Before you even knew what anime was, you were watching anime. It was all up in your eyeballs in the form of shows like Speed Racer and Star Blazers, and if you liked that stuff, you were probably all over Ultraman, too. This month's installment of Re-run Theater presents all those old-school favorites, including vintage toy ads between the episodes. BOBBY ROBERTS Hollywood Theatre.
Ricki and the Flash
Should you find yourself in a situation where viewing Ricki and the Flash is unavoidable, prepare yourself by watching the trailer. While the trailer is the nadir of human artistic accomplishment, lo these 200,000 years, it does serve as an effective inoculation against the movie itself. Pin your eyelids open so you can't blink, and let it enter you. ALISON HALLETT Various Theaters.
She's Funny That Way
Peter Bogdonavich directs this rare thing in modern film: A screwball comedy. Starring Owen Wilson, Kathryn Hahn, Will Forte, and Imogen Poots, who barely beats out Rhys Ifans for "weirdest name in the cast." Living Room Theaters, On Demand.
What's this? Another crappy horror movie that wasn't screened for critics? Why, I never.... Various Theaters
Star Trek II: The Wrath of Khan
"Of my friend, I can only say this: Of all the souls I have encountered in my travels, his was the most... human." Screens as part of the PDX Drive-in Movie Spectacular; more at expocenter.org. Portland Expo Center.
Straight Outta Compton
In one of Straight Outta Compton's most powerful shots, two men walk toward a police line.
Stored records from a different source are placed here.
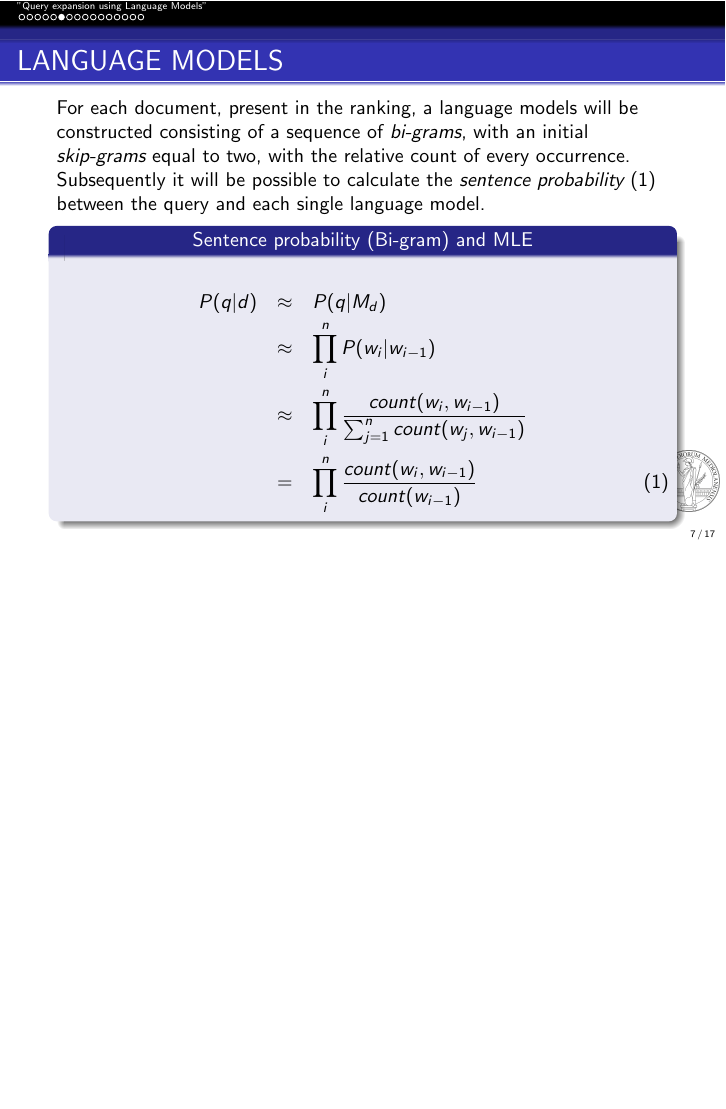
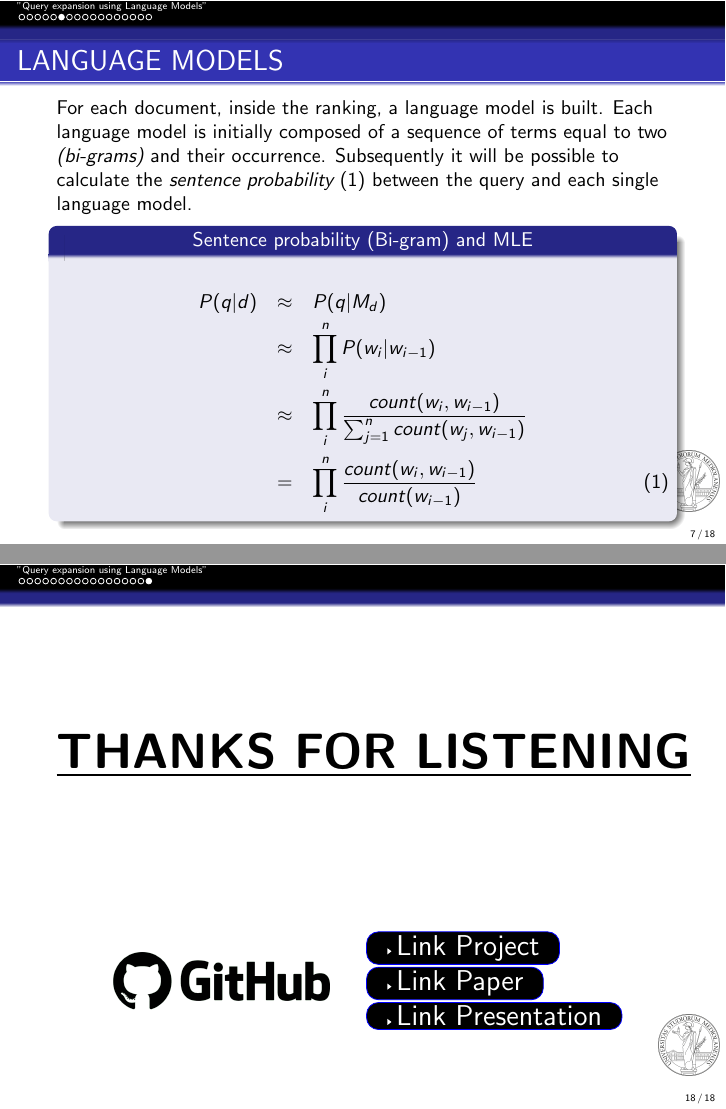
Before and after one commit to flavioforenza/Information-Retrieval-Paper, LaTeX slides (slides/main_slides.tex, which reads slides/slides_paper.tex): page 7 of 17 before the commit and pages 7 and 18 of 18 after it, the two joined at a grey line, the shorter picture padded with empty space. Compiled offline with pdfLaTeX.

Commit message:
added final slide

```diff
--- a/slides/main_slides.tex
+++ b/slides/main_slides.tex
@@ -12,6 +12,8 @@
 \usepackage{algorithmic,float}
 \usepackage{dirtytalk}
 \usepackage{marginnote}
+\usepackage{tikz}
+
 
 
 \SetKwInOut{Parameter}{parameter}
--- a/slides/slides_paper.tex
+++ b/slides/slides_paper.tex
@@ -137,11 +137,11 @@
 \end{frame}
 
 \begin{frame}{LANGUAGE MODELS}
-    For each document, present in the ranking, a language
-    models will be constructed consisting of a sequence of \emph{bi-grams}, with an
-    initial \emph{skip-grams} equal to two, with the relative count of every
-    occurrence. Subsequently it will be possible to calculate the \emph{sentence
-    probability} (\ref{MLE}) between the query and each single language model.
+    For each document, inside the ranking, a language model is built.
+    Each language model is initially composed of a sequence of terms equal
+    to two \emph{(bi-grams)} and their occurrence. Subsequently it will be possible
+    to calculate the \emph{sentence probability} (\ref{MLE}) between the query and each
+    single language model.
     \begin{block}{\centering Sentence probability (Bi-gram) and MLE}
         \begin{eqnarray}\label{MLE}
             P(q|d) & \approx & P(q|M_d) \nonumber \\
@@ -493,3 +493,37 @@
     a new method of query expansion with terms present in a vocabulary
     such as {\bfseries{Wordnet}}.
 \end{frame}
+
+\begin{frame}{}
+    \setbeamertemplate{button}{\tikz
+    \node[
+    inner xsep=10pt,
+    draw=blue,
+    fill=black,
+    rounded corners=6pt]  {\Large\insertbuttontext};}
+    \newcommand{\tabitem}{%
+    \usebeamertemplate{itemize item}\hspace*{\labelsep}}
+    \begin{center}
+        \Huge \underline{{\bfseries{THANKS FOR LISTENING}}}
+    \end{center}
+    \vspace{0.2\linewidth}
+    \begin{minipage}{\linewidth}
+        \centering
+        \begin{minipage}{0.45\linewidth}
+            \begin{figure}[htbp]
+                \centering
+                \includegraphics[width =0.8\linewidth]{GitHub.png}
+                \centering
+            \end{figure}
+        \end{minipage}
+        \begin{minipage}{0.45\linewidth}
+                \href{https://github.com/flavioforenza/Information-Retrieval-project.git}{\beamergotobutton{Link Project}} \\
+                \href{https://github.com/flavioforenza/Information-Retrieval-Paper.git}{\beamergotobutton{Link Paper}} \\
+                \href{https://github.com/flavioforenza/Information-Retrieval-Paper/tree/main/slides}{\beamergotobutton{Link Presentation}}
+        \end{minipage}
+    \end{minipage}
+
+
+
+
+\end{frame}
```
Also changed, not shown: slides/images/GitHub.png (added), slides/main_slides.pdf, slides/slides_paper.tex (2 more changed lines), 7 other files.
Held between them are a blue and a red bandana, knotted together, signifying unity in the face of a common enemy. It's part of a scene that recreates the chaos of the Rodney King riots, the political event that cuts closest to the heart of what N.W.A. represented, and continues to represent, as the country stumbles along a crooked path of institutionalized oppression. It's depressing how relevant "Fuck tha Police" still is, and that makes Straight Outta Compton essential viewing. MARJORIE SKINNER Various Theaters
Good movies can sometimes give off a hum—a feeling that the energy and chemistry on screen can't be constrained by the edges of the frame. Tangerine fits this description and then some, creating a kinetic rush with enough spillover juice to light up LA for a year. While chock-full of innovations both welcome (a story about transgender characters, played by transgender performers) and potentially eye-strainingly worrisome (the movie was shot entirely on tricked-out, stabilized iPhones), the main takeaway is just how alive it seems. ANDREW WRIGHT Academy Theater, Laurelhurst Theater.
The Thief of Bagdad
Douglas Fairbanks' 1924 silent fantasy classic is a dreamlike spin on tales from the Arabian Nights with Fairbanks at his rascally, athletic best. While this beautiful, long film isn't as iconic as the groundbreaking 1940 remake, it has every right to be. NED LANNAMANN Hollywood Theatre.
Top Down: Rooftop Cinema
The NW Film Center's rooftop screening series, held on top of the Hotel deLuxe's parking garage. Screening Thurs Aug 20 is Strangers on a Train; screening Thurs Aug 27 is Monty Python's The Meaning of Life. More at nwfilm.org. Hotel deLuxe.
Amy Schumer fans should take heart: I'm with you. As far as I'm concerned, she's a national treasure, so it's weird to see her sharp-edged humor dulled by a movie that essentially hews to a classic boy-meets-girl-plus-problem format. MEGAN BURBANK Various Theaters
See My, What a Busy Week!, this issue. Hollywood Theatre.